It may be they can see which way the political winds are blowing in the middle east
This article originally appeared in Kopp Online. Translated for RI by Hugo Chavez
Following the unexpected meeting in June this year between Russian President Vladimir Putin and Saudi Arabian Prince Mohammed bin Salman, son of the Saudi king, I wrote in an article that the Gulf State appears to be making a historically significant geopolitical shift away from Washington and towards a new working relationship with Russia.
For a while, due to three events in June which couldn't have been foreseen, it appeared as if cooperation between the erstwhile Cold War opponents would come to an end, but finally, reality and a healthy dose of pragmatism have brought relations between the oil-superpowers back on track.
In June this year, a surprise meeting took place along the fringes of the International Economic Forum in St. Petersburg between President Putin and Prince Salman. Discussions were held over multi-billion dollar contracts, including on rumoured purchases of advanced Russian weaponry and nuclear power plants. Prince Salman's appearance in Russia was followed up in August by the visit of Egyptian President and close Saudi Arabian ally, Abdel el-Sisi. These visits were followed up by the arrivals of Abu Dhabi's Crown Prince and Deputy Defence Minister, and Jordan's King Abdullah II, for Moscow talks with Putin.
The Saudis and their allies have of late become increasingly dissatisfied with Washington's Middle Eastern policies and the US shale-oil boom that has undermined their ability to dominate price-setting in the global oil market.
The Obama Administration has seemingly become less significant Saudi allies compared to the time when, in 1945, King Ibn Saud granted Rockefeller's Standard Oil exclusive drilling rights (to Britain's great dismay – Ed.) following a monumental meeting with US President Roosevelt.
The wrath of Allah?
By the end of August, all indications pointed at a geopolitical shift of Middle-Eastern Sunni-Arab oil-kingdoms away from Washington and toward Moscow. Then, in Saudi Arabia - the guardian of Mecca and Medina, which rank amongst the Islamic world's most holy sites - two serious incidents took place.The first happened on 11 September [sic!] when a construction crane collapsed at the Grand Mosque in Mecca and around 100 people lost their lives. It was notable that the crane belonged to the Binladin Construction Group. The Saudi Government swiftly imposed a travel ban on Binladin Group executives pending the outcome of investigations to determine culpability for the incident.

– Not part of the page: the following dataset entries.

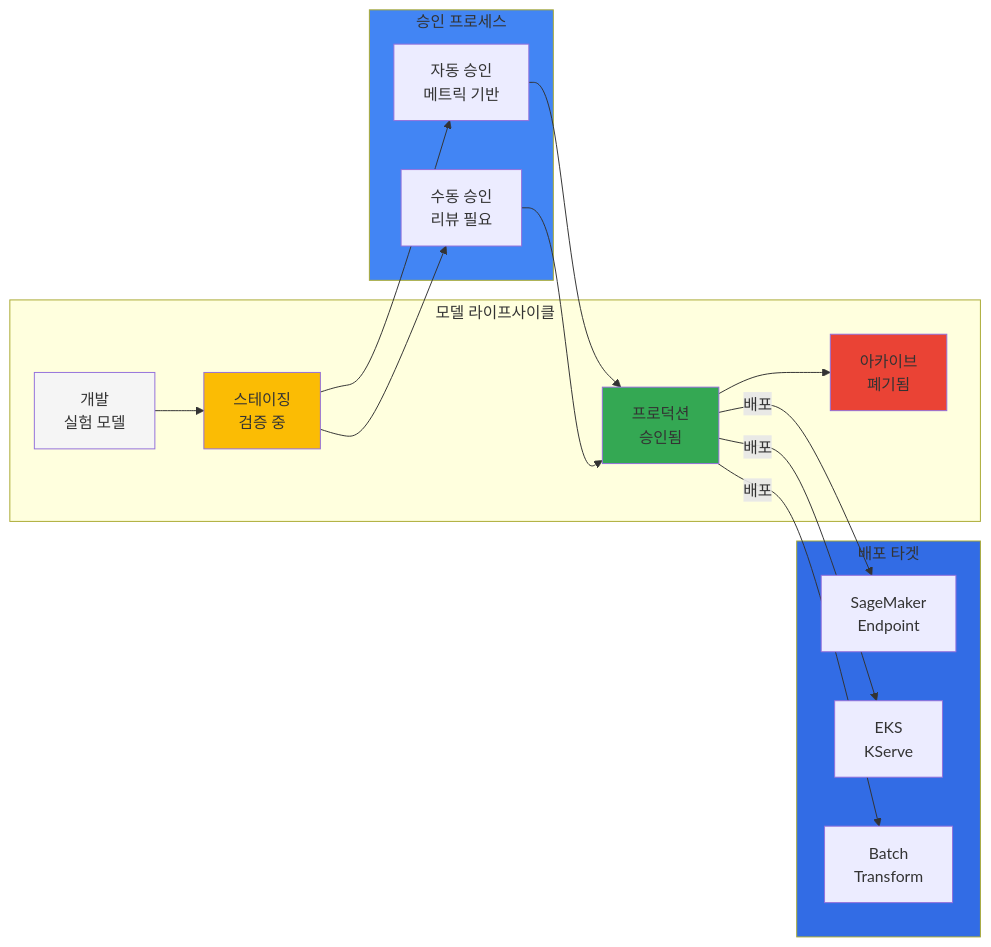
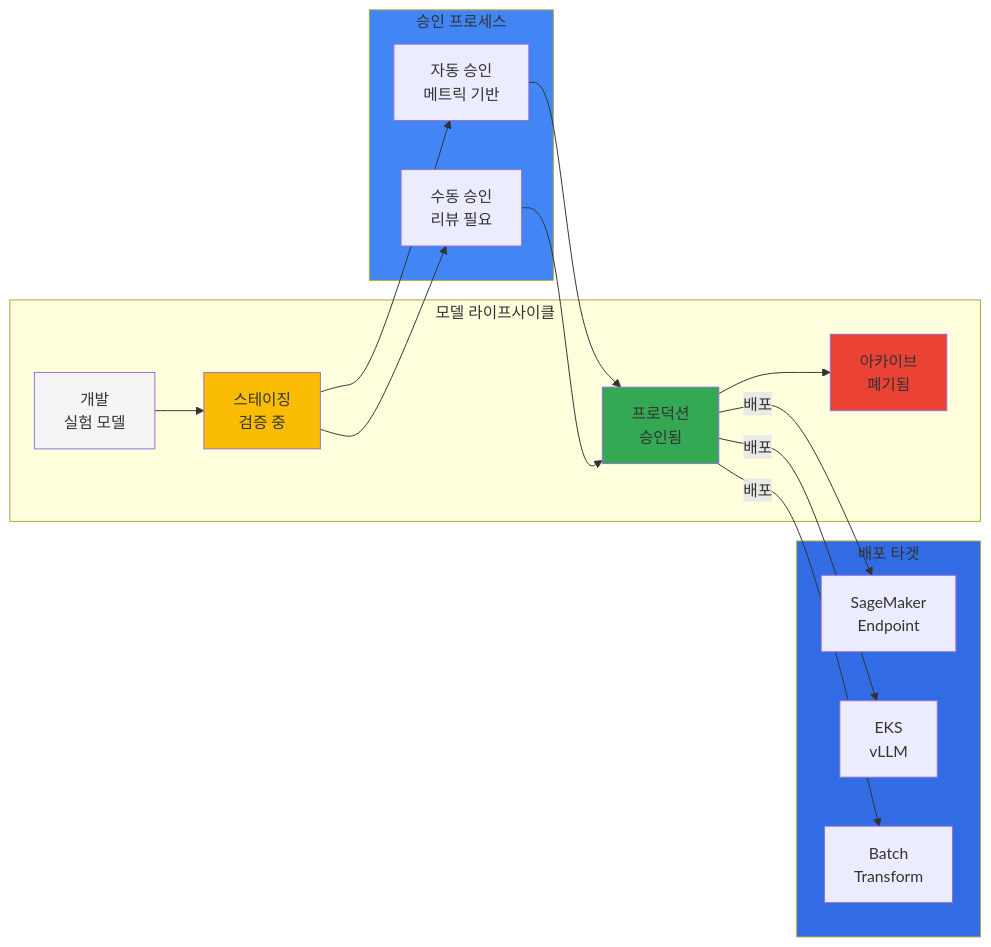
Before and after one commit to devfloor9/engineering-playbook: the second of 4 diagrams in docs/agentic-ai-platform/operations-mlops/sagemaker-eks-integration.md, drawn with Mermaid. The commit also changed other lines of this file and 21 other files, not shown here.

````diff
--- a/docs/agentic-ai-platform/operations-mlops/sagemaker-eks-integration.md
+++ b/docs/agentic-ai-platform/operations-mlops/sagemaker-eks-integration.md
@@ -310,38 +341,38 @@
 ```mermaid
 flowchart LR
     subgraph Lifecycle["모델 라이프사이클"]
         DEV[개발<br/>실험 모델]
         STAGING[스테이징<br/>검증 중]
         PROD[프로덕션<br/>승인됨]
         ARCHIVED[아카이브<br/>폐기됨]
     end
 
     subgraph Approval["승인 프로세스"]
         AUTO[자동 승인<br/>메트릭 기반]
         MANUAL[수동 승인<br/>리뷰 필요]
     end
 
     subgraph Deploy["배포 타겟"]
         SM_EP[SageMaker<br/>Endpoint]
-        EKS_KSERVE[EKS<br/>KServe]
+        EKS_VLLM[EKS<br/>vLLM]
         BATCH[Batch<br/>Transform]
     end
 
     DEV --> STAGING
     STAGING --> AUTO
     STAGING --> MANUAL
     AUTO --> PROD
     MANUAL --> PROD
     PROD --> ARCHIVED
 
     PROD -->|배포| SM_EP
-    PROD -->|배포| EKS_KSERVE
+    PROD -->|배포| EKS_VLLM
     PROD -->|배포| BATCH
 
     style DEV fill:#f5f5f5
     style STAGING fill:#fbbc04
     style PROD fill:#34a853
     style ARCHIVED fill:#ea4335
     style Approval fill:#4285f4
     style Deploy fill:#326ce5
 ```
````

Not only are Binladin Group the primary contractors to the Saudi monarchy, but, the family also maintains a close relationship with the Bush clan. During 9/11, Bin Laden family members were hurriedly and discreetly flown out of Washington despite the closure of US air space following the attacks on the World Trade Center and Pentagon. They are also related to the notorious CIA-trained Osama Bin Laden. The world truly is a small place.
On 24 September and less than two weeks after the first accident, the deadliest Mecca stampede in 25 years took place when more than 700 pilgrims, some reports claiming as many as 1400, lost their lives in the ensuing chaos. It does not take much to induce panic amongst a packed crowd of 100 000 people. It only requires a few well positioned professional agents shouting "fire!".
It seems unlikely that both the crane incident and the stampede, following so closely upon another, could have been down to coincidence.
Should we believe that this was "Allah's wrath?" At the time when Russia was making preparations at Syria's Latakia port to commence its military campaign, somebody seemed to take an interest in sending the Saudi monarchy a clear warning. Of this I am certain.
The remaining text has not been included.